JPMorgan Won't Finance New Coal Mines That Worsen Climate Change
JPMorgan Chase is the latest big bank to pull back from coal.
The bank will no longer finance new coal mines around the world and will end support for new coal-fired power plants in "high income" countries of the Organization of Economic Co-operation and Development, JPMorgan said in a policy statement on its website.
The decision puts JPMorgan on a growing list of financial institutions, including Bank of America, Citigroup, Morgan Stanley and Wells Fargo, that have pledged to stop or scale back support for coal projects. It's part of a broader divestment campaign led by environmental groups looking to move the global economy beyond fossil fuels.
"We believe the financial services sector has an important role to play as governments implement policies to combat climate change," JPMorgan said in the document.
Outside of rich countries, the New York-based bank will back only coal-fired plants that have "ultra-supercritical" technology that is more efficient than conventional systems. JPMorgan will consider on a "case-by-case basis" coal plants in rich or poor nations that use technology to capture carbon dioxide emissions and prevent their release into the atmosphere.
JPMorgan also plans to reduce its credit exposure in the "medium term" to companies that generate most of their revenue from coal mining and coal sales. The bank expects its business to reflect the "decline of coal as an energy source."

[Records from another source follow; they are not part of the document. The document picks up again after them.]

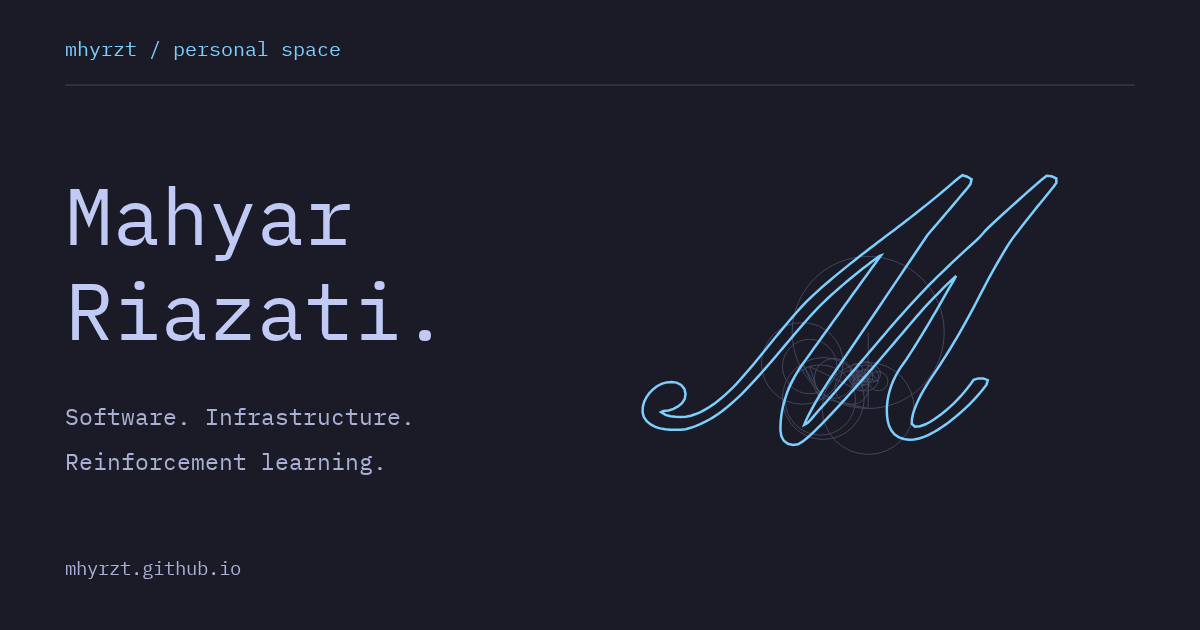
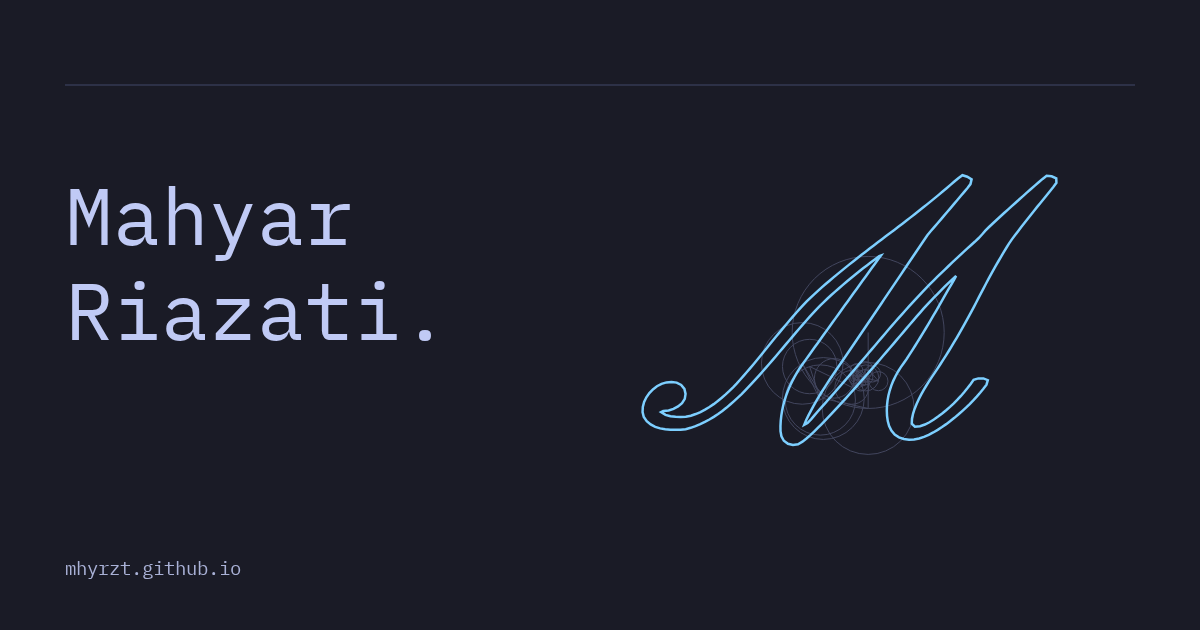
refactor: unify CV and simplify link preview

diff --git a/website/index.html b/website/index.html
@@ -4,8 +4,8 @@
     <meta charset="UTF-8">
     <meta name="viewport" content="width=device-width, initial-scale=1">
     <meta name="theme-color" content="#1a1b26">
-    <title>Mahyar Riazati · Software & research</title>
-    <meta name="description" content="Software engineering, infrastructure, and reinforcement-learning research. Selected work and notes from Mahyar Riazati.">
+    <title>Mahyar Riazati</title>
+    <meta name="description" content="Projects, research, and things I’m curious about.">
     <meta name="author" content="Mahyar Riazati">
     <link rel="canonical" href="https://mhyrzt.github.io/">
     <link rel="alternate" type="text/markdown" href="https://mhyrzt.github.io/index.md">
@@ -13,19 +13,19 @@
     <meta property="og:type" content="website">
     <meta property="og:site_name" content="Mahyar Riazati">
     <meta property="og:locale" content="en_US">
-    <meta property="og:title" content="Mahyar Riazati · Software & research">
-    <meta property="og:description" content="Software, infrastructure, and reinforcement learning. A personal workbench.">
+    <meta property="og:title" content="Mahyar Riazati">
+    <meta property="og:description" content="Projects, research, and things I’m curious about.">
     <meta property="og:url" content="https://mhyrzt.github.io/">
     <meta property="og:image" content="https://mhyrzt.github.io/social.png">
     <meta property="og:image:type" content="image/png">
     <meta property="og:image:width" content="1200">
     <meta property="og:image:height" content="630">
-    <meta property="og:image:alt" content="Mahyar Riazati. Software, infrastructure, reinforcement learning. A calligraphic M drawn with Fourier circles.">
+    <meta property="og:image:alt" content="Mahyar Riazati. A calligraphic M drawn with Fourier circles.">
     <meta name="twitter:card" content="summary_large_image">
-    <meta name="twitter:title" content="Mahyar Riazati · Software & research">
-    <meta name="twitter:description" content="Software, infrastructure, and reinforcement learning. A personal workbench.">
+    <meta name="twitter:title" content="Mahyar Riazati">
+    <meta name="twitter:description" content="Projects, research, and things I’m curious about.">
     <meta name="twitter:image" content="https://mhyrzt.github.io/social.png">
-    <meta name="twitter:image:alt" content="Mahyar Riazati. Software, infrastructure, reinforcement learning. A calligraphic M drawn with Fourier circles.">
+    <meta name="twitter:image:alt" content="Mahyar Riazati. A calligraphic M drawn with Fourier circles.">
     <link rel="icon" type="image/svg+xml" href="/favicon.svg">
     <link rel="stylesheet" href="/src/styles.css">
     <script>try{const t=localStorage.getItem('theme');if(t==='light'||t==='dark')document.documentElement.dataset.webtuiTheme=t}catch{}</script>

diff --git a/website/tests/site.spec.ts b/website/tests/site.spec.ts
@@ -78,8 +78,7 @@ test('works without JavaScript and offers keyboard navigation', async ({browser,
   await expect(staticPage.locator('.fourier button, .fourier select, .fourier summary')).toHaveCount(0);
   await staticPage.locator('.project summary').first().click();
   await expect(staticPage.getByText(/I develop the Rust CLI/)).toBeVisible();
-  await expect(staticPage.getByRole('link',{name:'↓ Research CV'})).toBeVisible();
-  await expect(staticPage.getByRole('link',{name:'↓ Full CV'})).toBeVisible();
+  await expect(staticPage.getByRole('link',{name:'↓ Download CV'})).toBeVisible();
   await staticPage.close(); await context.close();
   await page.goto('/');
   await page.keyboard.press('Tab');
@@ -117,18 +116,12 @@ test('SEO and static endpoints refer to the current domain', async ({request}) =
 });
 
 
-test('Tell me CV chooser links to each released profile',async ({page})=>{
+test('offers one direct CV download', async ({page}) => {
   await page.goto('/');
-  const chooser = page.getByLabel('Tell me…');
-  for(const [profile,filename,label] of [
-    ['engineering','mahyar-riazati-cv.pdf','Engineering CV'],
-    ['research','mahyar-riazati-research-cv.pdf','Research CV'],
-    ['full','mahyar-riazati-master-cv.pdf','Full CV'],
-  ]) {
-    await chooser.selectOption(profile!);
-    await expect(page.locator('#cv-download')).toHaveAttribute('href',`https://github.com/mhyrzt/mhyrzt.github.io/releases/latest/download/${filename}`);
-    await expect(page.locator('#cv-download')).toHaveText(`↓ ${label}`);
-  }
+  const download = page.getByRole('link', {name:'↓ Download CV'});
+  await expect(download).toHaveCount(1);
+  await expect(download).toHaveAttribute('href', 'https://github.com/mhyrzt/mhyrzt.github.io/releases/latest/download/mahyar-riazati-cv.pdf');
+  await expect(page.locator('#cv-profile')).toHaveCount(0);
 });
 
 test('scroll motion respects reduced motion and keeps content readable', async ({page}) => {

diff --git a/website/scripts/generate-social.ts b/website/scripts/generate-social.ts
@@ -17,7 +17,7 @@ for (const contour of glyph.contours) {
 const browser = await chromium.launch();
 try {
   const page = await browser.newPage({viewport:{width:1200,height:630},deviceScaleFactor:1});
-  await page.setContent(`<style>@font-face{font-family:Plex;src:url(data:font/woff2;base64,${font})}body{margin:0}</style><svg xmlns="http://www.w3.org/2000/svg" width="1200" height="630" style="font-family:Plex,monospace"><rect width="1200" height="630" fill="#1a1b26"/><path d="M65 85H1135" stroke="#414868"/><g fill="#7dcfff" font-size="20"><text x="65" y="56">mhyrzt / personal space</text></g><g fill="#c0caf5" font-size="80"><text x="65" y="245">Mahyar</text><text x="65" y="340">Riazati.</text></g><g fill="#a9b1d6" font-size="23"><text x="65" y="425">Software. Infrastructure.</text><text x="65" y="470">Reinforcement learning.</text></g><text x="65" y="575" fill="#a9b1d6" font-size="19">mhyrzt.github.io</text><g fill="none" stroke="#737aa2" stroke-width="1" opacity=".45">${construction}</g><path d="${outline}" fill="none" stroke="#7dcfff" stroke-width="2.5"/></svg>`);
+  await page.setContent(`<style>@font-face{font-family:Plex;src:url(data:font/woff2;base64,${font})}body{margin:0}</style><svg xmlns="http://www.w3.org/2000/svg" width="1200" height="630" style="font-family:Plex,monospace"><rect width="1200" height="630" fill="#1a1b26"/><path d="M65 85H1135" stroke="#414868"/><g fill="#c0caf5" font-size="80"><text x="65" y="245">Mahyar</text><text x="65" y="340">Riazati.</text></g><text x="65" y="575" fill="#a9b1d6" font-size="19">mhyrzt.github.io</text><g fill="none" stroke="#737aa2" stroke-width="1" opacity=".45">${construction}</g><path d="${outline}" fill="none" stroke="#7dcfff" stroke-width="2.5"/></svg>`);
   await page.evaluate(()=>document.fonts.ready);
   await page.screenshot({path:new URL('../public/social.png',import.meta.url).pathname});
 } finally { await browser.close(); }

diff --git a/website/src/components/page.ts b/website/src/components/page.ts
@@ -1,4 +1,4 @@
-import { identity, projects, publications, elsewhere, cvProfiles, cvDownload } from '../content.ts';
+import { identity, projects, publications, elsewhere } from '../content.ts';
 import glyph from '../fourier/glyph.json' with { type: 'json' };
 
 const esc = (s: string) => s.replaceAll('&','&amp;').replaceAll('<','&lt;').replaceAll('"','&quot;');
@@ -20,7 +20,7 @@ export function renderPage(): string {
         <div class="panel-title">${badge('index')}${badge('~/mhyrzt')}</div>
         <div class="index-body"><p class="index-name">Mahyar Riazati</p><p class="muted">Software engineer<br>RL research</p><div is-="separator" aria-hidden="true"></div>
         <nav aria-label="Section index"><ul marker-="tree"><li><a href="#main">Introduction</a></li><li><a href="#work">Selected work</a></li><li><a href="#research">Research</a></li><li><a href="#experience">Experience</a></li><li><a href="#about">Beyond the code</a></li><li><a href="#elsewhere">Elsewhere</a></li></ul></nav>
-        <div is-="separator" aria-hidden="true"></div><div class="cv-picker" hidden><label for="cv-profile">Tell me…</label><select id="cv-profile">${cvProfiles.map(p=>`<option value="${p.id}">${p.prompt}</option>`).join('')}</select></div><a id="cv-download" class="cv-index" href="${identity.cv}">↓ Engineering CV</a><noscript>${cvProfiles.slice(1).map(p=>`<a class="cv-index" href="${cvDownload(p.filename)}">↓ ${p.label}</a>`).join('')}</noscript><p class="index-location">Tehran, Iran</p></div>
+        <div is-="separator" aria-hidden="true"></div><a id="cv-download" class="cv-index" href="${identity.cv}">↓ Download CV</a><p class="index-location">Tehran, Iran</p></div>
       </aside>
       <main id="main">
         <div class="hero">

diff --git a/website/src/components/machine-readable.ts b/website/src/components/machine-readable.ts
@@ -1,4 +1,4 @@
-import { identity, projects, publications, elsewhere, cvProfiles, cvDownload } from '../content.ts';
+import { identity, projects, publications, elsewhere } from '../content.ts';
 
 export function machineReadableFiles(): Record<string, string> {
   const overview = `# ${identity.name}
@@ -26,7 +26,7 @@ ${publications.map(p => `- [${p.title}](${p.url}): ${p.authors}. ${p.venue}.`).j
 
 ## CV
 
-${cvProfiles.map(p => `- [${p.label}](${cvDownload(p.filename)})`).join('\n')}
+- [CV](${identity.cv})
 
 ## Elsewhere
 
@@ -36,15 +36,15 @@ ${elsewhere.map(p => `- [${p.name}](${p.url}): ${p.detail}`).join('\n')}
 
 > ${identity.description}
 
-This is a personal website, not a company website. The CVs contain the full formal record.
+This is a personal website, not a company website. The CV contains the full formal record.
 
 ## Overview
 
 - [Profile, projects, and publications](${identity.url}/index.md): Concise Markdown overview generated from the website's shared content.
 
-## CVs
+## CV
 
-${cvProfiles.map(p => `- [${p.label}](${cvDownload(p.filename)}): PDF from the latest tagged CV release.`).join('\n')}
+- [CV](${identity.cv}): PDF from the latest tagged CV release.
 
 ## Optional
 

diff --git a/website/src/content.ts b/website/src/content.ts
@@ -1,16 +1,9 @@
 export const identity = {
   name: 'Mahyar Riazati',
   url: 'https://mhyrzt.github.io',
-  description: 'Software engineering, infrastructure, and reinforcement-learning research. Selected work and notes from Mahyar Riazati.',
+  description: 'Projects, research, and things I’m curious about.',
   cv: 'https://github.com/mhyrzt/mhyrzt.github.io/releases/latest/download/mahyar-riazati-cv.pdf',
 };
-
-export const cvProfiles = [
-  { id: 'engineering', prompt: 'what you build', label: 'Engineering CV', filename: 'mahyar-riazati-cv.pdf' },
-  { id: 'research', prompt: 'what you research', label: 'Research CV', filename: 'mahyar-riazati-research-cv.pdf' },
-  { id: 'full', prompt: 'the whole story', label: 'Full CV', filename: 'mahyar-riazati-master-cv.pdf' },
-] as const;
-export const cvDownload = (filename: string) => `https://github.com/mhyrzt/mhyrzt.github.io/releases/latest/download/${filename}`;
 
 export const projects = [
   {

diff --git a/website/src/main.ts b/website/src/main.ts
@@ -1,21 +1,8 @@
 import { mountFourier } from './fourier/renderer';
-import { cvProfiles, cvDownload } from './content';
 import { mountScrollMotion } from './scroll';
 
 const disposeScroll = mountScrollMotion();
 if (import.meta.hot) import.meta.hot.dispose(disposeScroll);
-
-const cvSelect = document.querySelector<HTMLSelectElement>('#cv-profile');
-const cvLink = document.querySelector<HTMLAnchorElement>('#cv-download');
-if (cvSelect && cvLink) {
-  cvSelect.closest<HTMLElement>('.cv-picker')!.hidden = false;
-  cvSelect.addEventListener('change', () => {
-    const profile = cvProfiles.find(p => p.id === cvSelect.value);
-    if (!profile) return;
-    cvLink.href = cvDownload(profile.filename);
-    cvLink.textContent = `↓ ${profile.label}`;
-  });
-}
 
 const theme = document.querySelector<HTMLButtonElement>('#theme');
 function updateThemeButton() {

diff --git a/website/src/styles.css b/website/src/styles.css
@@ -113,8 +113,6 @@
   .index-panel li { white-space: nowrap; }
   .index-location { margin-top: 2lh; font-size: 12px; }
   .cv-index { display: block; white-space: nowrap; }
-  .cv-picker { display: flex; flex-direction: column; gap: .5lh; margin-bottom: .5lh; width: 100%; }
-  .cv-picker select { max-width: 100%; width: 100%; padding: .25lh .5ch; }
   .sr-only { position: absolute; width: 1px; height: 1px; padding: 0; margin: -1px; overflow: hidden; clip-path: inset(50%); white-space: nowrap; border: 0; }
   [is-='separator'] { display: block; width: 100%; margin: .5lh 0; }
   main { min-width: 0; }

diff --git a/CV/sections/projects.tex b/CV/sections/projects.tex
@@ -1,94 +1,16 @@
-\ifmastercv
-  \Needspace{12\baselineskip}
-  \section{Projects}
-\else
-  \section{Selected Projects}
-\fi
+\section{Selected Projects}
 \begin{projectentry}{OGym --- Rust reinforcement-learning environments}{https://github.com/mhyrzt/ogym}
-Developed typed environment, action, and observation abstractions with batch execution across native Rust, Rapier, and MuJoCo backends.
-\ifmastercv\else Maintained reproducible benchmarks against Gymnasium environments.\fi
-\ifmastercv
-\begin{itemize}
-  \item Implemented classic-control and toy-text environments behind a shared interface, with optional physics backends and native dependencies.
-  \item Maintained a benchmark suite against equivalent Gymnasium environments, with published methodology and raw measurements.
-\end{itemize}
-\fi
-
+Developed typed environment, action, and observation abstractions with batch execution across native Rust, Rapier, and MuJoCo backends. Maintained reproducible benchmarks against Gymnasium environments.
 \end{projectentry}
 
 \begin{projectentry}{XRAT --- proxy management and runtime tooling}{https://github.com/mhyrzt/xrat}
-Developed a Rust CLI, TUI, and web interface for proxy configuration, concurrent latency testing, daemon-supervised connections, and health-based rotation.
-\ifmastercv\else Exposed parsing, configuration generation, and probing through a reusable Rust SDK.\fi
-\ifmastercv
-\begin{itemize}
-  \item Built configuration parsing and runtime generation for Xray-core, V2Ray-core, and sing-box, with persistent configuration and measurement history.
-  \item Developed reusable Rust SDK components for parsing, configuration generation, and probing; maintained packaging and release workflows across operating systems.
-  \item Implemented runtime controls for managed proxy processes and optional TUN routing; Windows support remains experimental.
-\end{itemize}
-\fi
-
+Developed a Rust CLI, TUI, and web interface for proxy configuration, concurrent latency testing, daemon-supervised connections, and health-based rotation. Exposed parsing, configuration generation, and probing through a reusable Rust SDK.
 \end{projectentry}
 
-\ifresearchcv\else
 \begin{projectentry}{Mahfel --- real-time meetings and collaboration}{https://github.com/mhyrzt/mahfel}
 Developed Rust services and a Next.js interface for WebRTC meetings and collaboration, integrating media, signaling, background jobs, and shared storage.
-\ifmastercv
-\begin{itemize}
-  \item Worked across API, media, and worker components using mediasoup, PostgreSQL, Redis, RabbitMQ, and S3-compatible storage.
-  \item Implemented session interactions, recording workflows, SSO integration, and recovery behavior; prepared contributor-facing documentation for the self-hosted project.
-\end{itemize}
-\fi
 \end{projectentry}
-\fi
 
-\ifmastercv
-\Needspace{5\baselineskip}
-\begin{samepage}
-\textbf{Ara --- AI-assisted educational authoring}\hfill\textit{RastAI project}\par\nopagebreak
-Implemented agent-assisted authoring and review workflows integrated with the LMS through MCP.
-\begin{itemize}
-  \item Developed learning-analytics and grading-proposal workflows with persistent reports, scoped access, and instructor review before applying changes.
-  \item Worked on authenticated uploads, artifact previews, background agent execution, and integration checks.
-\end{itemize}
-\end{samepage}
-\fi
-\ifresearchcv
-  \def\showexrl{1}
-\else
-  \ifmastercv\def\showexrl{1}\else\def\showexrl{0}\fi
-\fi
-\ifnum\showexrl=1
-\begin{projectentry}{Ex-RL Virtual Lab}{https://github.com/epsilonlog/Ex-RL-virtual-lab}
-Co-developed reusable reinforcement-learning experiments and a user-facing experiment pipeline with the Sharif research team; supported shared code organization and experimental analysis.
-\end{projectentry}
-\fi
-\ifmastercv
 \begin{projectentry}{Android Facial Landmark Detection}{https://github.com/mhyrzt/Dlib-Android-Face-Landmark}
 Built an Android application for 68-point facial landmark detection, integrating dlib's C++ implementation with Java through the Android NDK, CMake, and OpenCV.
-
 \end{projectentry}
-
-\begin{projectentry}{Self-play Reinforcement-Learning Chess}{https://github.com/mhyrzt/Simple-MADRL-Chess}
-Implemented a Pygame chess environment and PPO self-play experiments with separate-agent and shared-policy configurations; the environment omits castling and en passant.
-
-\end{projectentry}
-
-\begin{projectentry}{Koch Snowflake}{https://github.com/mhyrzt/KochSnowFlake}
-Developed a React/TypeScript fractal visualization with interactive iteration and line-length controls.
-
-\end{projectentry}
-
-\begin{projectentry}{Elementary Cellular Automaton}{https://github.com/mhyrzt/elementary-cellular-automaton}
-Built a React visualization for exploring elementary cellular automata with configurable rules and grid sizes.
-
-\end{projectentry}
-
-\begin{projectentry}{Unity MountainCar 2D}{https://github.com/mhyrzt/UnityMountainCar2D}
-Developed a configurable MountainCar environment with Unity ML-Agents, including adjustable goal position, gravity, and vehicle properties.
-
-\end{projectentry}
-
-\begin{projectentry}{ALOHASIM}{https://github.com/mhyrzt/ALOHASIM}
-Simulated the ALOHA protocol and visualized node interactions with Pygame for a telecommunications course project.
-\end{projectentry}
-\fi

diff --git a/CV/scripts/check_cv.py b/CV/scripts/check_cv.py
@@ -17,20 +17,10 @@ class Profile:
     pages: int | None = None
 
 
-PROFILES = (
-    Profile("mahyar-riazati-cv", (
-        "Professional Experience", "Selected Projects", "Research Experience",
-        "Publications", "Education", "Technical Skills",
-    ), 2),
-    Profile("mahyar-riazati-research-cv", (
-        "Research Experience", "Publications", "Education", "Selected Projects",
-        "Professional Experience", "Technical Skills",
-    ), 2),
-    Profile("mahyar-riazati-master-cv", (
-        "Professional Experience", "Research Experience", "Education",
-        "Publications", "Technical Skills", "Projects",
-    )),
-)
+CV = Profile("mahyar-riazati-cv", (
+    "Professional Experience", "Selected Projects", "Research Experience",
+    "Publications", "Education", "Technical Skills",
+), 2)
 ROOT = Path(__file__).resolve().parents[1]
 BUILD = ROOT / "build"
 
@@ -60,7 +50,7 @@ def check(profile: Profile) -> set[str]:
         positions = [text.find(heading) for heading in profile.headings]
         require(all(index >= 0 for index in positions) and positions == sorted(positions),
                 f"{pdf.name}: wrong section order in {mode} extraction")
-        for expected in ("SAFER", "1,000", "3,000", "1,500", "May 2026", "XRAT", "OGym"):
+        for expected in ("SAFER", "1,000", "3,000", "1,500", "May 2026", "XRAT", "OGym", "Android Facial Landmark Detection", "Rastploy"):
             require(expected in text, f"{pdf.name}: missing extracted text: {expected}")
         require("mhyrzt.me" not in text and "Selected Training" not in text,
                 f"{pdf.name}: obsolete content")
@@ -92,9 +82,7 @@ def main() -> None:
     parser = argparse.ArgumentParser(description=__doc__)
     parser.add_argument("--links", action="store_true", help="Verify GitHub repos via gh")
     args = parser.parse_args()
-    links: set[str] = set()
-    for profile in PROFILES:
-        links.update(check(profile))
+    links = check(CV)
     if args.links:
         repos = sorted({link.removeprefix("https://github.com/") for link in links
                         if re.fullmatch(r"https://github\.com/[^/]+/[^/]+", link)})

diff --git a/CV/sections/experience.tex b/CV/sections/experience.tex
@@ -6,12 +6,6 @@
   \item Develop assessment, authoring, authentication, and real-time collaboration workflows across Kotlin/Spring Boot services and React/Next.js applications.
   \item Implement agent workflows for Ara and the LMS using the Model Context Protocol (MCP): scoped tool access, learning analytics, and human review of proposed authoring and grading changes.
   \item Develop tooling for teammates and coding agents, including Rastploy, a Go deployment CLI and daemon with scoped access, logs, and rollback; build utilities for runner maintenance, service checks, and configuration reconciliation.
-  \ifmastercv
-    \item Maintain containerized services and GitLab CI/CD; implement release validation, application metrics, and error reporting, and investigate deployment and runtime failures.
-    \item Implemented scoped API-key authorization, resource-upload validation, immutable analytics snapshots, and review checks for agent-proposed changes.
-    \item Worked on SSO/session handling, AI-service integration, frontend regression tests, and backend integration-test fixtures across the platform.
-    \item Translate educational and research requirements into product features and evaluate AI tools for integration into learning and authoring workflows.
-  \fi
 \end{itemize}
 
 \entry{Quera}{Tehran, Iran}{Bootcamp Mentor \& Instructor}{Jul 2022 -- Nov 2022}

diff --git a/CV/sections/education.tex b/CV/sections/education.tex
@@ -4,9 +4,6 @@ GPA: 3.5/4.00\enspace|\enspace Supervisor: Dr. Majid Nili Ahmadabadi
 \begin{itemize}
   \item \textbf{Thesis research: SAFER.} Investigated how to use uncertain reward-shaping signals in reinforcement learning while preserving the original task objective.
   \item Developed a multi-head framework with paired-policy evaluation and evidence-based guidance selection; implemented Q-learning, SARSA, A2C, and discrete SAC in Rust with Python analysis tools.
-  \ifmastercv
-    \item Built configurable experiments comparing environment-only learning, fixed reward combinations, and adaptive guidance, including helpful and adversarial reward signals.
-  \fi
 \end{itemize}
 \entry{Islamic Azad University, South Tehran Branch}{Tehran, Iran}{B.Sc., Electrical and Telecommunication Engineering}{2017 -- 2022}
 GPA: 3.10/4.00\enspace|\enspace Supervisor: Dr. Sedigheh Ghofrani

The bank published its updated policy statement on Friday. In 2013, in an earlier version, JPMorgan said it would reduce its exposure to companies that engage in "mountaintop mining" in Appalachia.